> **EXTRACTED ENTRIES**:
<<<<

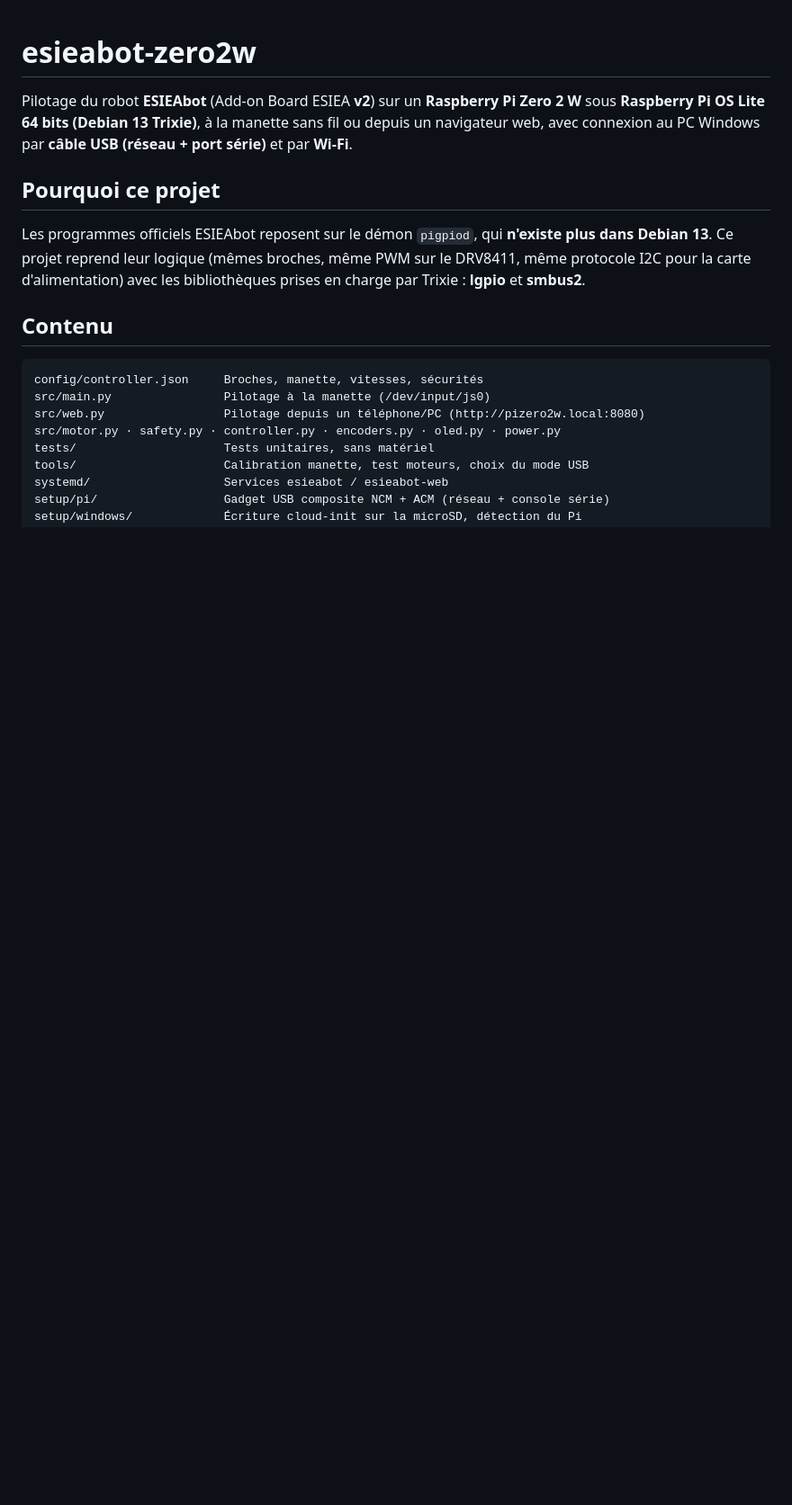
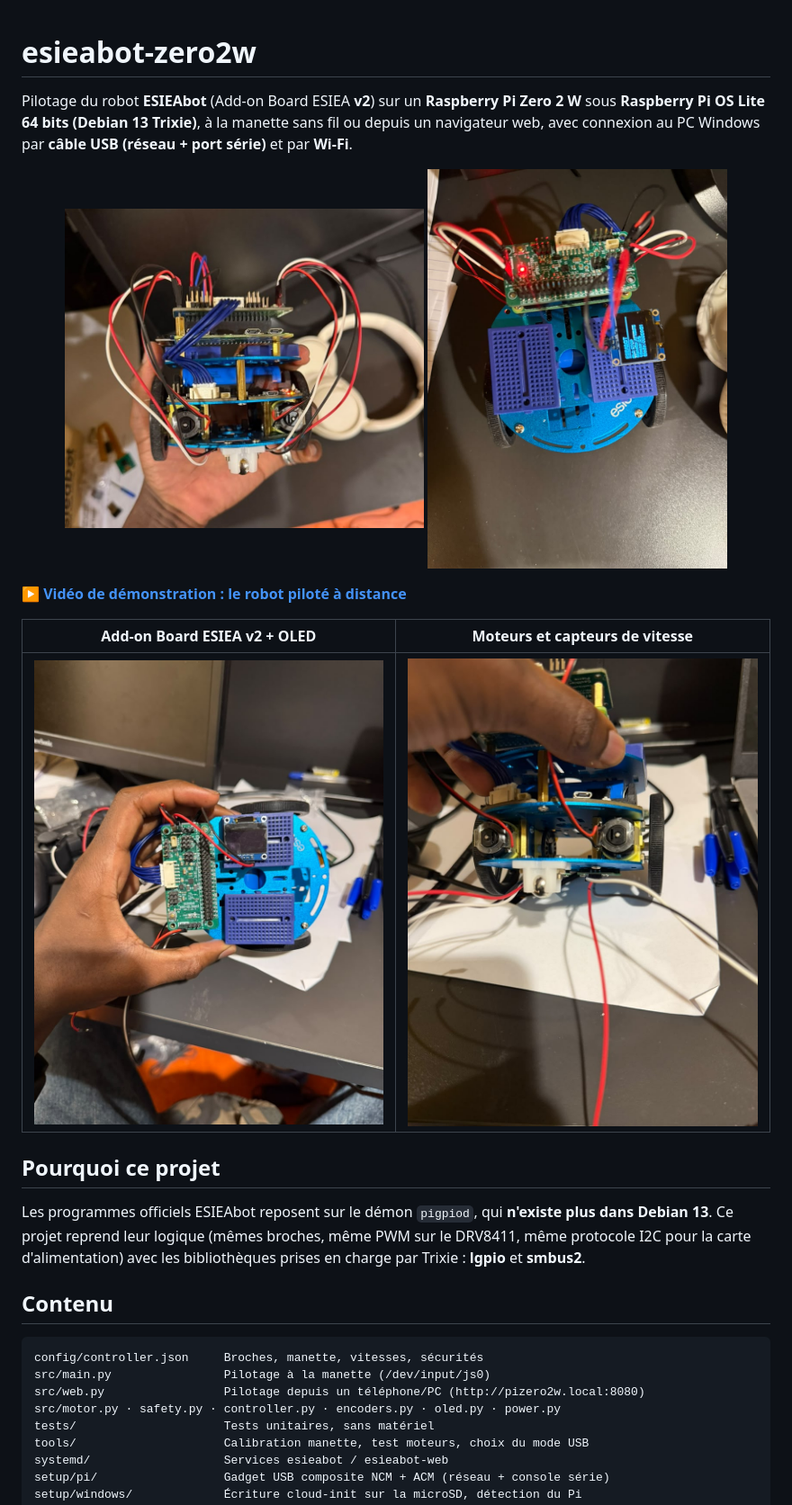
Before and after one commit to Tamganissi/esieabot-zero2w, a Markdown page: README.md, the part around one of its changes. Shown at 90% size. Drawn GitHub-style; pictures changed too: photos/addon_board_esiea.jpg (added), photos/moteurs_capteurs_vitesse.jpg (added), photos/robot_dessus_oled.jpg (added); blank space fills up the shorter version.

Commit message:
docs : photos et vidéo du robot dans le README

```diff
--- a/README.md
+++ b/README.md
@@ -1,6 +1,17 @@
 # esieabot-zero2w
 
 Pilotage du robot **ESIEAbot** (Add-on Board ESIEA **v2**) sur un **Raspberry Pi Zero 2 W** sous **Raspberry Pi OS Lite 64 bits (Debian 13 Trixie)**, à la manette sans fil ou depuis un navigateur web, avec connexion au PC Windows par **câble USB (réseau + port série)** et par **Wi-Fi**.
+
+<p align="center">
+  <img src="photos/robot_vue_avant.jpg" alt="ESIEAbot assemblé : Pi Zero 2 W, Add-on Board, batterie et moteurs" width="48%">
+  <img src="photos/robot_dessus_oled.jpg" alt="Vue de dessus : écran OLED allumé avec l'état du robot" width="40%">
+</p>
+
+▶️ **[Vidéo de démonstration : le robot piloté à distance](photos/demo_pilotage.mp4)**
+
+| Add-on Board ESIEA v2 + OLED | Moteurs et capteurs de vitesse |
+|---|---|
+| ![Add-on Board](photos/addon_board_esiea.jpg) | ![Moteurs](photos/moteurs_capteurs_vitesse.jpg) |
 
 ## Pourquoi ce projet
 Les programmes officiels ESIEAbot reposent sur le démon `pigpiod`, qui **n'existe plus dans Debian 13**. Ce projet reprend leur logique (mêmes broches, même PWM sur le DRV8411, même protocole I2C pour la carte d'alimentation) avec les bibliothèques prises en charge par Trixie : **lgpio** et **smbus2**.
```
Also changed, not shown: other parts of README.md (+1 -1 lines), 2 other files.
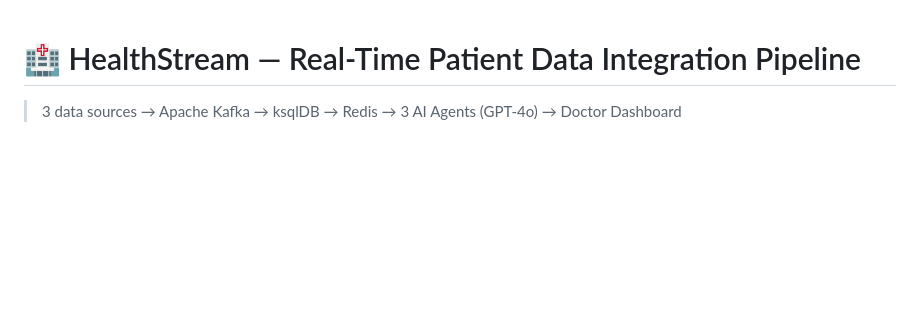
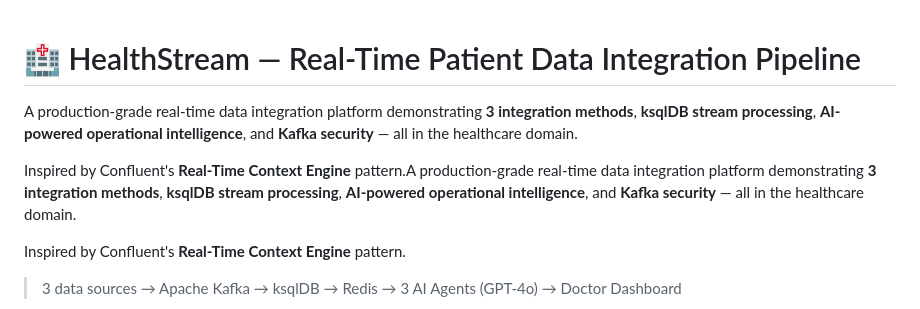
Before and after one commit to Revanthpotu/healthstream-realtime-patient-pipeline, a Markdown page: README.md, the part around the change. GitHub-like rendering; blank space fills up the shorter version.

```diff
--- a/README.md
+++ b/README.md
@@ -1,4 +1,10 @@
 # 🏥 HealthStream — Real-Time Patient Data Integration Pipeline
+
+A production-grade real-time data integration platform demonstrating **3 integration methods**, **ksqlDB stream processing**, **AI-powered operational intelligence**, and **Kafka security** — all in the healthcare domain.
+
+Inspired by Confluent's **Real-Time Context Engine** pattern.A production-grade real-time data integration platform demonstrating **3 integration methods**, **ksqlDB stream processing**, **AI-powered operational intelligence**, and **Kafka security** — all in the healthcare domain.
+
+Inspired by Confluent's **Real-Time Context Engine** pattern.
 
 > 3 data sources → Apache Kafka → ksqlDB → Redis → 3 AI Agents (GPT-4o) → Doctor Dashboard
 
```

>>>>

> **EXERCISE GOAL**:
The answer consists of the records repeated exactly, without any images.

> **YOUR SOLUTION**:
Before and after one commit to Tamganissi/esieabot-zero2w, a Markdown page: README.md, the part around one of its changes. Shown at 90% size. Drawn GitHub-style; pictures changed too: photos/addon_board_esiea.jpg (added), photos/moteurs_capteurs_vitesse.jpg (added), photos/robot_dessus_oled.jpg (added); blank space fills up the shorter version.

Commit message:
docs : photos et vidéo du robot dans le README

```diff
--- a/README.md
+++ b/README.md
@@ -1,6 +1,17 @@
 # esieabot-zero2w
 
 Pilotage du robot **ESIEAbot** (Add-on Board ESIEA **v2**) sur un **Raspberry Pi Zero 2 W** sous **Raspberry Pi OS Lite 64 bits (Debian 13 Trixie)**, à la manette sans fil ou depuis un navigateur web, avec connexion au PC Windows par **câble USB (réseau + port série)** et par **Wi-Fi**.
+
+<p align="center">
+  <img src="photos/robot_vue_avant.jpg" alt="ESIEAbot assemblé : Pi Zero 2 W, Add-on Board, batterie et moteurs" width="48%">
+  <img src="photos/robot_dessus_oled.jpg" alt="Vue de dessus : écran OLED allumé avec l'état du robot" width="40%">
+</p>
+
+▶️ **[Vidéo de démonstration : le robot piloté à distance](photos/demo_pilotage.mp4)**
+
+| Add-on Board ESIEA v2 + OLED | Moteurs et capteurs de vitesse |
+|---|---|
+| ![Add-on Board](photos/addon_board_esiea.jpg) | ![Moteurs](photos/moteurs_capteurs_vitesse.jpg) |
 
 ## Pourquoi ce projet
 Les programmes officiels ESIEAbot reposent sur le démon `pigpiod`, qui **n'existe plus dans Debian 13**. Ce projet reprend leur logique (mêmes broches, même PWM sur le DRV8411, même protocole I2C pour la carte d'alimentation) avec les bibliothèques prises en charge par Trixie : **lgpio** et **smbus2**.
```
Also changed, not shown: other parts of README.md (+1 -1 lines), 2 other files.
Before and after one commit to Revanthpotu/healthstream-realtime-patient-pipeline, a Markdown page: README.md, the part around the change. GitHub-like rendering; blank space fills up the shorter version.

```diff
--- a/README.md
+++ b/README.md
@@ -1,4 +1,10 @@
 # 🏥 HealthStream — Real-Time Patient Data Integration Pipeline
+
+A production-grade real-time data integration platform demonstrating **3 integration methods**, **ksqlDB stream processing**, **AI-powered operational intelligence**, and **Kafka security** — all in the healthcare domain.
+
+Inspired by Confluent's **Real-Time Context Engine** pattern.A production-grade real-time data integration platform demonstrating **3 integration methods**, **ksqlDB stream processing**, **AI-powered operational intelligence**, and **Kafka security** — all in the healthcare domain.
+
+Inspired by Confluent's **Real-Time Context Engine** pattern.
 
 > 3 data sources → Apache Kafka → ksqlDB → Redis → 3 AI Agents (GPT-4o) → Doctor Dashboard
 
```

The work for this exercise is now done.